Was it a monumental discovery? Of course not. Was it an unforgiveable omission? Absolutely not. But I will bet that if those players had been part of world championship teams in, say, New York or Boston, it would have been mentioned with a possible visual of the three together in Sox uniforms.
Call me too sensitive, if you like, but this kind of thing happens often when it comes to my favorite team and I feel obligated to tell anybody that will stand still long enough to listen.
While the current players on the White Sox roster are at home relaxing with their families and spending time on the golf course, there are eight former members of the Pale Hose who are on the AL and NL League Championship Series rosters. Four of these players were part of the 2005 World Champions.
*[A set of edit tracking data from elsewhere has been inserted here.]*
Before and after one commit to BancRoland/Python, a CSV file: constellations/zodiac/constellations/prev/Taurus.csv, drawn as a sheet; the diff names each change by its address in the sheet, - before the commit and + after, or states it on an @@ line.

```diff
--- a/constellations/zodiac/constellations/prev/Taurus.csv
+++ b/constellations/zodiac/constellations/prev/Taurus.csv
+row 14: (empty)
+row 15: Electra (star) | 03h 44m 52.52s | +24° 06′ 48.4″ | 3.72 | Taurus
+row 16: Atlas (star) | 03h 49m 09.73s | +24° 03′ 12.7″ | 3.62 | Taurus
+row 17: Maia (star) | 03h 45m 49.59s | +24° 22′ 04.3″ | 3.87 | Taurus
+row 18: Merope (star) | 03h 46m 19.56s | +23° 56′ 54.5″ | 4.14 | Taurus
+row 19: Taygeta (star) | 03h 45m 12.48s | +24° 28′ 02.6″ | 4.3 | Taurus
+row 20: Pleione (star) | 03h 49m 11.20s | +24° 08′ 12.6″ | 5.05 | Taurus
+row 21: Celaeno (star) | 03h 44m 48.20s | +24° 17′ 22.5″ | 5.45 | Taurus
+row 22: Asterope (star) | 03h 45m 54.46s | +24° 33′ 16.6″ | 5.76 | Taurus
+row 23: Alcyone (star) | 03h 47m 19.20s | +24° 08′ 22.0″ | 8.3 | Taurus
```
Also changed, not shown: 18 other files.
Yankees — Nick Swisher, Boone Logan
Rangers — None
Phillies — *Jose Contreras, *Ross Gload, Wilson Valdez
Giants — *Juan Uribe, *Aaron Rowand, +Javier Lopez
* Played for ’05 World Champion Sox (Gload played in just 28 games)
+Played in White Sox organization at AAA Charlotte, did not pitch for big league club
We knew it had to end sometime. And the fact that the Sox have lost only twice in 17 games and moved to within 1 1/2 games of the Twins’ A.L. Central lead, makes today’s 8-6 loss to the you-know-whos an acceptable, if not satisfying, outcome.
It was also heartening to see the Sox rally in the ninth and bring the winning run to the plate in the person of Alex Rios, the club’s most consistent offensive performer.
The hope now is that the Sox continue to play sound baseball. Winning 11 games in a row is one thing, maintaining their consistency after the streak is another. But from the looks of things, Sox fans have to be confident that good things are ahead.
Speaking of the number 11
Baseball Hall of Famer Monte Irvin, who starred in both the Negro Leagues and with the New York Giants, on Saturday became the 11th player in the history of the Giants franchise to have his uniform number (20) retired.
During the ceremony, 91-year-old Monte told the crowd: “My life in baseball is now complete.”
Congratulations to the ultimate gentleman.
Readers of this blog may remember the 91st birthday tribute I wrote in February to my former Major League Baseball colleague and friend Monte Irvin.
Friends of Monte will be able to celebrate again on June 26 as Monte’s #20 will be retired by the San Francisco Giants.
Those unfamiliar with Monte should know that he was a star in the Negro Leagues, an outstanding player in the majors primarily with the then-New York Giants even though he was past his prime, a Hall of Famer, a mentor to Willie Mays and an advisor in the Baseball Commissioner’s Office for many years.
Monte is the finest gentleman I’ve ever known and a wonderful friend. This honor just adds to his legacy as a superior athlete and wonderful human being.
We all know that preseason predictions mean nothing–nada, zilch, zero. And while we shouldn’t take them seriously, it’s still a lot of fun–especially when the so-called experts pick your team to win.
Historically, it’s very rare when the baseball media elite pick the White Sox to win their division, let alone the AL pennant or World Series. It’s not that much different this year as the Twins seem to be the most common pick to conquer the AL Central. That said, there are a few “big name” media types among those who have picked the South Siders:
* Hall of Fame electee Bill Madden of the New York Daily News and author of the forthcoming bio of George Steinbrenner.
* Fox Sports‘ Ken Rosenthal, who somewhat tongue-in-cheek picked the Sox to win the World Series while referring to them “Team Wacko.” Think that had anything to do with our Ozzie?
* ESPN‘s Tim Kurkjian, who doesn’t exactly wear a Sox jersey on the weekends.
* Jon Heyman, he of SI, SI.com and the MLB Network.
Since I’m drinking the prediction Kool-Aid, I might as well add my two cents. Here are my divisional picks for 2010:
1. White Sox
2. Red Sox
5. Blue Jays